Thaifex World of Food was held in May in Bangkok’s Impact Exhibition Center. It was a huge show, comprising some 1,011 exhibitors from 33 countries, 210,000 sq. ft. and 70,000 attendees (22,000 during the trade-only days, 48,000 when open to the public) in its five-day run. It was organized by the Thai Chamber of Commerce and Dept. of Export Promotion.
One of our first observations was the number of booths carrying quality certification marks. ISO 9001:2000, GMP and HACCP shouted from many of the displays (as did Halal certification), as if to allay any Westerner’s doubts that modern, sanitary techniques are used in that country.
Avian flu was “very bad here three yeas ago,” one of our escorts told us, “but it has been eradicated.” Chicken products are strongly rebounding as a key animal protein for Thais. Both in discussions at the show and in visits to processing plants, one of them very remote, sanitation and food safety clearly are paramount with Thai food companies. A traceability system exists for vital export commodities and is growing for domestic products.
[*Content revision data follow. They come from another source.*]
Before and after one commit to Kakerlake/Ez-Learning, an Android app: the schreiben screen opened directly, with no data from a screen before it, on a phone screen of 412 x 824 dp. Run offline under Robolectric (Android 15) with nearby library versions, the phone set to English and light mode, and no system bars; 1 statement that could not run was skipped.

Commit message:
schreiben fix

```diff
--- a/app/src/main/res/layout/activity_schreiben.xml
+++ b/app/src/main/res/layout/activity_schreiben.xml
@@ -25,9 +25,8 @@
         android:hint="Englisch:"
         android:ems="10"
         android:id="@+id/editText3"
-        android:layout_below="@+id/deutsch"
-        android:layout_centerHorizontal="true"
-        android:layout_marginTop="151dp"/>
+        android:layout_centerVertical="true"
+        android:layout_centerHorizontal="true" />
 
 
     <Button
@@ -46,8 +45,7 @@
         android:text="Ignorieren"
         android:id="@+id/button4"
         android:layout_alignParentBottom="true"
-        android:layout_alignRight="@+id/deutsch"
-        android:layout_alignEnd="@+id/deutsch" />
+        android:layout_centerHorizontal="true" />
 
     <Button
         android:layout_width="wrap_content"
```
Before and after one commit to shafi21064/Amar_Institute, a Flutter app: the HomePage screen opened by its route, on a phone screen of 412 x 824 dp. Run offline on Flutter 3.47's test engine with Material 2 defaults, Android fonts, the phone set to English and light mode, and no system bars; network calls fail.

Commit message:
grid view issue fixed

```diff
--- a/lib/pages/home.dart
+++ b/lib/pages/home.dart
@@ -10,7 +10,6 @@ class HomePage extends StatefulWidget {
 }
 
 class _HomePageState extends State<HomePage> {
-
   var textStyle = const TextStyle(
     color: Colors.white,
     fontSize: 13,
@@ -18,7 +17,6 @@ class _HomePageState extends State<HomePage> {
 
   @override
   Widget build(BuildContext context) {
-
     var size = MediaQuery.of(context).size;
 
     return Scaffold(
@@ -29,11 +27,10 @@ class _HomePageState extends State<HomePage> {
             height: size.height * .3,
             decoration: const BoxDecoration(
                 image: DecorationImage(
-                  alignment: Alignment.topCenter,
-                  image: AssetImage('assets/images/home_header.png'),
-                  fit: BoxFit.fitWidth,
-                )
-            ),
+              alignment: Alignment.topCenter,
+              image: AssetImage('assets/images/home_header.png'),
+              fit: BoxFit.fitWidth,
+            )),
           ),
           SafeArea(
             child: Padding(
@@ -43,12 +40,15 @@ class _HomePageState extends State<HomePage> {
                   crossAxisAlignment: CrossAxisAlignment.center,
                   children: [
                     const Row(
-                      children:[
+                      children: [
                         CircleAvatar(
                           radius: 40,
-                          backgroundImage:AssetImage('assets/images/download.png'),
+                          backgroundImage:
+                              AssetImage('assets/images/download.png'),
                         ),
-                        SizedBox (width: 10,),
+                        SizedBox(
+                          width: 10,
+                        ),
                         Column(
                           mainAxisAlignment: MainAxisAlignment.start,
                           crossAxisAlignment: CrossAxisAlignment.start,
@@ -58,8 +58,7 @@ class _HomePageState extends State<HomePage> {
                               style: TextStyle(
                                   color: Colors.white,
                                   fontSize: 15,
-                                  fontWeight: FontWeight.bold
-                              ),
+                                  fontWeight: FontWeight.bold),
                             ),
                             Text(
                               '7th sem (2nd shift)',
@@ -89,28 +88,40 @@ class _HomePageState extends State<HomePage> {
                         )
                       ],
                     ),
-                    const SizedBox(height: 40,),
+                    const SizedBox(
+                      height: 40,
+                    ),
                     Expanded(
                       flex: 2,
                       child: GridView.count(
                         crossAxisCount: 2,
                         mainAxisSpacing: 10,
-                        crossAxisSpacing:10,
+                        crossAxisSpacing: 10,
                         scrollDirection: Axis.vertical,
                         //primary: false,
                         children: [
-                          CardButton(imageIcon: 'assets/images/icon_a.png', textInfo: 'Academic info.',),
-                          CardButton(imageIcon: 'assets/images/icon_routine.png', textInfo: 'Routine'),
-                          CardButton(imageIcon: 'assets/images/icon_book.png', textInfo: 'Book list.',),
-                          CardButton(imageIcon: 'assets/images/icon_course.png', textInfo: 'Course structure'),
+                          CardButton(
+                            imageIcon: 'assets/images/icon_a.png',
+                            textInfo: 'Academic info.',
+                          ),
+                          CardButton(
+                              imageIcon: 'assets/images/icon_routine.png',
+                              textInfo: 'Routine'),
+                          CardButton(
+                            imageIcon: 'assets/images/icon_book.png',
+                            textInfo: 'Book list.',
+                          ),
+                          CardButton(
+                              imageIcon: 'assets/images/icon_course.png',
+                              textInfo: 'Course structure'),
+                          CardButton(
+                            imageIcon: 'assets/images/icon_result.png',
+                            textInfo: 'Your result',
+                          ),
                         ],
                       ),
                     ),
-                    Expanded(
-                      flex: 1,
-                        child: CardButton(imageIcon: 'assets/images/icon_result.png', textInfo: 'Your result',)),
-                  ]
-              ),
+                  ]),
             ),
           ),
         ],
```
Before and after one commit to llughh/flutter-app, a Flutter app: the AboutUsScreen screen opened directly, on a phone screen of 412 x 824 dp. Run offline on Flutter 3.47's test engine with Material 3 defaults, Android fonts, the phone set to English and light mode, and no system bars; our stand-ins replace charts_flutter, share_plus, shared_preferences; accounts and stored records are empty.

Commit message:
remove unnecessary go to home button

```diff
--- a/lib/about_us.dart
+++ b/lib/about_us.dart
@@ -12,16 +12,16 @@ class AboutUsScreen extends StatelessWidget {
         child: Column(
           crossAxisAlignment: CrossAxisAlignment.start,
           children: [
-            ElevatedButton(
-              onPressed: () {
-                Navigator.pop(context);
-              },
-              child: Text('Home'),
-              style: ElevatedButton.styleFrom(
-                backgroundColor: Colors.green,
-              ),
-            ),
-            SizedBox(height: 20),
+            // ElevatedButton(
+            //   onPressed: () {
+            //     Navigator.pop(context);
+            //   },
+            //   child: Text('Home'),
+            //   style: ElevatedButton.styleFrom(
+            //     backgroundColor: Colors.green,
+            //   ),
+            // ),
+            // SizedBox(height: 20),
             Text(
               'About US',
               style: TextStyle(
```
Another big label was organic. Organic farming is strongly suggested by Thai agricultural officials, and genetically modified organisms appear to be unwelcome, if not outlawed. Many of the products at the show proudly wore organic declarations.
More familiar, and with good reason, are dragonfruit, lychee, starfruit and mangosteen. Two that seemed unfamiliar, yet impressed most in the group, were rambutan, a scary-looking fruit covered in red tentacles, and longan, resembling large green olives. Both have sweet, succulent fruit resembling grapes.
A quick walkabout of the Thaifex show floor turned up these interesting products:
- Take the same recipe as potato chips but form them into thin crackers and you have Boogie snacks from Nelie. The true potato flavor seems to benefit from the added thickness.
- The chunky water alluded to earlier was a drink with chunks of aloe suspended in beverages of various flavors. Several companies had similar products on display, including Sapanan General Food Co.
- Keko Marketing had two remarkably beautiful containers for its Glinter beverages. A traditional-looking soft drink “can” was made of clear PET, but still had the standard aluminum top and pull-ring. And Glinter mineral water comes in an attractively sculpted PET bottle with a full-width cap.
- Gingen offered tastes of a drink made with chrysanthemum and honey. Floral extracts and tastes were widespread at show.
And there was a handful of American brands. Florida’s Natural, imported by Food Gallery Co., caters mostly to Western visitors and expatriates, although wealthier Thais are appreciating the difference over Asian orange juices. Bud’s Ice Cream from San Francisco has a similar experience, although the American-style products are made in Thailand by a licensee. Dole has a Thailand joint venture. The Washington Apple Commission was there.
Several Thai companies made very good copies of gelato, complete with Italian names.
Dave Rockwood, president of Rockwood Trading, with offices in both Bangkok and Park City, Utah, shared some insights as an importer and exporter: “Our most successful product exporting to the USA is mangosteen, both whole fruit puree and juice concentrates. Thailand has the highest quality of food safety and best supply chain and post-harvest management,” he said.
His most successful product of all imports right now, however, comes from Brazil. Apparently Thailand is just as nuts for acai and its extracts as is the U.S. “Often it is a sub component for super fruit antioxidant juices, then exported throughout Asia in finished goods.”